My rating: 3 of 5 stars
I don’t want to see the final season of Game of Mates, I’ve heard the entire thing falls flat.
Cameron Murray and Professor Paul Frijters set out to expose the inner workings of the Australian economy in Game of Mates. Through a series of case studies, they outline how a few (the Jameses) take from the many (the Bruces) by blurring the line between business and the regulators. Then, knowing that their readers will be suitably gobsmacked and annoyed, call for the masses (Bruces) to make a change.
As with any book about real-life grifting in the halls of power, this book made me annoyed and disillusioned. There is nothing more galling than to have someone show you how the grift is endemic and then realise you kinda knew. We kinda all know. There is no surprise here.
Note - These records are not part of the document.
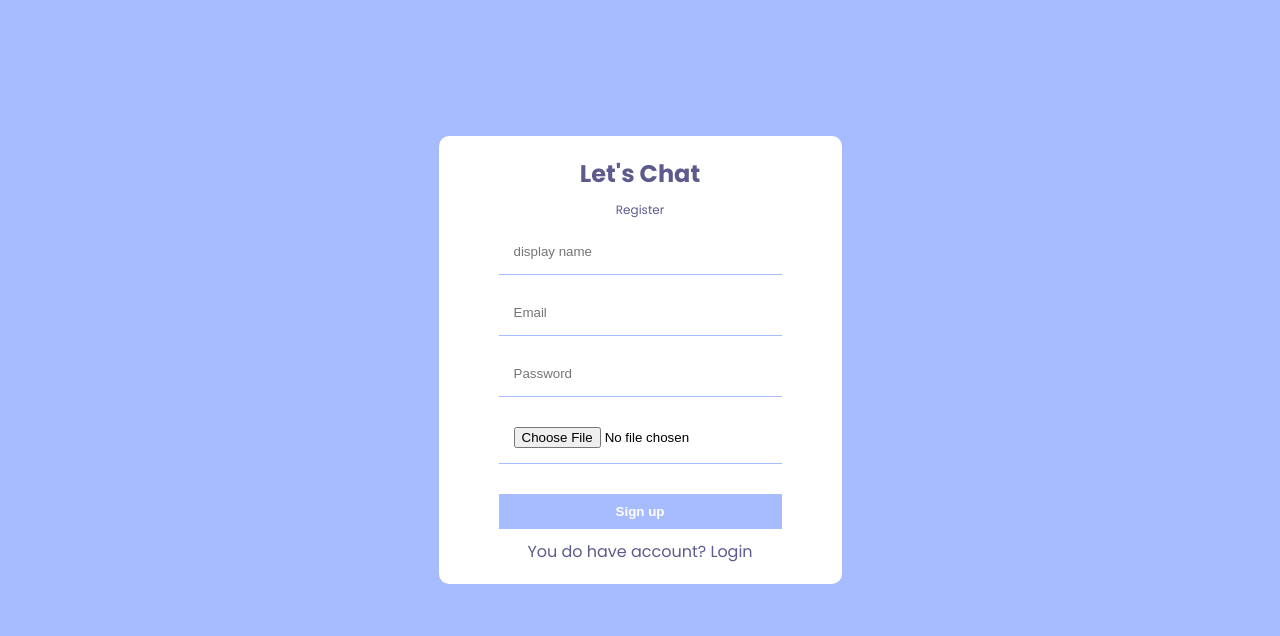
Repository: shikubro90/chatapp
Page: /
These files come from the project's save history. The page is drawn as it stood at one moment and after the next save; the edit follows.
The browser window is 1280 px wide. The pictures show the whole page.
The project was rebuilt for these pictures with package versions that can differ from the ones it lists, and the page was loaded fresh each time.

Above is the page before, as saved 2022-09-08 15:45:53.

### src/App.js
import './App.css';
import Register from './pages/Register';
import './style.scss'

function App() {
  return (
    <div className="App">
      <Register/>
    </div>
  );
}

export default App;

### src/App.css
@import url(https://fonts.googleapis.com/css?family=Poppins:100,100italic,200,200italic,300,300italic,regular,italic,500,500italic,600,600italic,700,700italic,800,800italic,900,900italic);



*{
  margin: 0;
  padding: 0;
}

body,html{
  font-family: "Poppins", sans-serif, system-ui, -apple-system, BlinkMacSystemFont, 'Segoe UI', Roboto, Oxygen, Ubuntu, Cantarell, 'Open Sans', 'Helvetica Neue', sans-serif;
  box-sizing: border-box;
}


/* .App {
  text-align: center;
}

.App-logo {
  height: 40vmin;
  pointer-events: none;
}

@media (prefers-reduced-motion: no-preference) {
  .App-logo {
    animation: App-logo-spin infinite 20s linear;
  }
}

.App-header {
  background-color: #282c34;
  min-height: 100vh;
  display: flex;
  flex-direction: column;
  align-items: center;
  justify-content: center;
  font-size: calc(10px + 2vmin);
  color: white;
}

.App-link {
  color: #61dafb;
}

@keyframes App-logo-spin {
  from {
    transform: rotate(0deg);
  }
  to {
    transform: rotate(360deg);
  }
} */

### src/pages/Register.jsx


const Register = () => {
  return (
    <div className='formContainer'>
        <div className="formWrapper">

            <span className='logo'>Let's Chat</span>
            <span className='title'>Register</span>

            <form action="">
                <input type="text" placeholder='display name' />
                <input type="email" placeholder='Email'/>
                <input type="password" placeholder='Password'/>
                <input type="file" id="file" />
                <label htmlFor="id"></label>
                <button>Sign up</button>
            </form>

            <p>You do have account? Login</p>

        </div>
    </div>
  )
}

export default Register

### src/style.scss
.formContainer{
    background-color: #a7bcff;
    height: 100vh;
    display: flex;
    align-items: center;
    justify-content: center;

    .formWrapper{

        background-color: white;
        padding: 20px 60px;
        border-radius: 10px;
        display: flex;
        flex-direction: column;
        gap: 10px;
        align-items: center;

        form{

            display: flex;
            flex-direction: column;
            gap: 15px;

            input{
                padding: 15px;
                border: none;
                border-bottom: 1px solid #a7bcff;
                outline: none;
            }&::placeholder{
                color: rgba(175, 175, 175);
            }

            button{
                background-color: #a7bcff;
                color: white;
                padding: 10px;
                font-weight: bold;
                border: none;
                cursor: pointer;
            }
        }

        p{
            color: #5d5b8d;

        }

        .logo{
            color: #5d5b8d;
            font-weight: bold;
            font-size: 24px;
        }

        .title{
            color: #5d5b8d;
            font-size: 12px;
        }
    }
}

Loaded but not shown: src/index.js (common file)

After the next save:
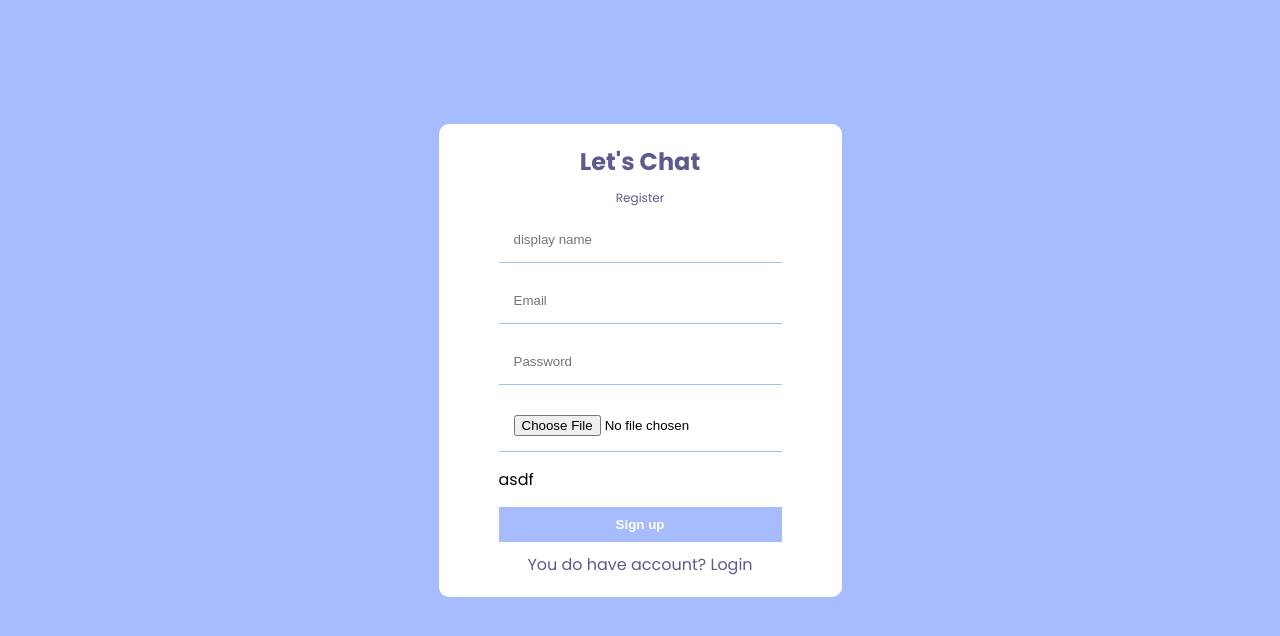
Saved 5 s later.
--- a/src/pages/Register.jsx
+++ b/src/pages/Register.jsx
@@ -13,7 +13,9 @@ const Register = () => {
                 <input type="email" placeholder='Email'/>
                 <input type="password" placeholder='Password'/>
                 <input type="file" id="file" />
-                <label htmlFor="id"></label>
+                <label htmlFor="id">
+                  asdf
+                </label>
                 <button>Sign up</button>
             </form>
And that means there is no “justice”. Cue scene of me staring out the window as rain drips down it.
Murray and Frijters conclude with some ways to stop the grift:
1) Reclaim the value of grey gifts for the public.
Essentially, when the grifters rig the system they gift themselves advantage/money/power. We have to tear that down. One example was Public-Private Partnerships on infrastructure developments, which essentially end up being a gift of public assets to private businesses with a guaranteed profit underwritten by the public.
2) Disrupt (James’) the grifters’ coordination.
This is fairly obvious, stop the revolving door between public and private interests, put in oversight, make sure the oversight isn’t part of the problem, etc.
3) Bust the myths (James) the grifters use.
This isn’t just about addressing the claims cherry-picked “experts” will make, such as promoting projects that aren’t needed (examples are given, there are plenty). This is also about reclaiming the narrative from these grifters. In Australia, this is particularly difficult as many of the media outlets are either owned or have close links to the same people grifting.
4) Fight back.
Disillusion can lead to apathy. That’s what keeps us on the losing end.
Speaking of the losing end, the costs of this game are:
- New Housing – 70% of the gains from rezoning;
- Transportation infrastructure – 68% of the investment;
- Superannuation – 27% gobbled up;
- Mining – 48% of the profits;
- Banking – 60% more expensive for the masses;
- Taxes – 23% extra taxation borne by the masses (I’ve seen a figure suggesting this is a global issue and sees the average person taxed proportionally more);
- Pharmacies, medicines, and health – 10% more expensive;
- Higher education – 100% more expensive…
Okay, so clearly this book hit the mark and is enlightening. Why only three stars, I hear someone say? Well, while I appreciate your question, I’m wondering what you’re doing in my house.
I think the problem I had with this book was the polemic style to it. We are told. I listed the figures above, and whilst those numbers are backed up, they are big claims that require fairly solid evidence. I felt the evidence was a bit flimsy. Not wrong, but maybe selective, or misrepresentative.
Another example was around how to stop the revolving door which amounted to banning people from getting a different job in the same industry. That’s probably not as well thought out as it needs to be.
Game of Mates is worth reading but it felt underdone.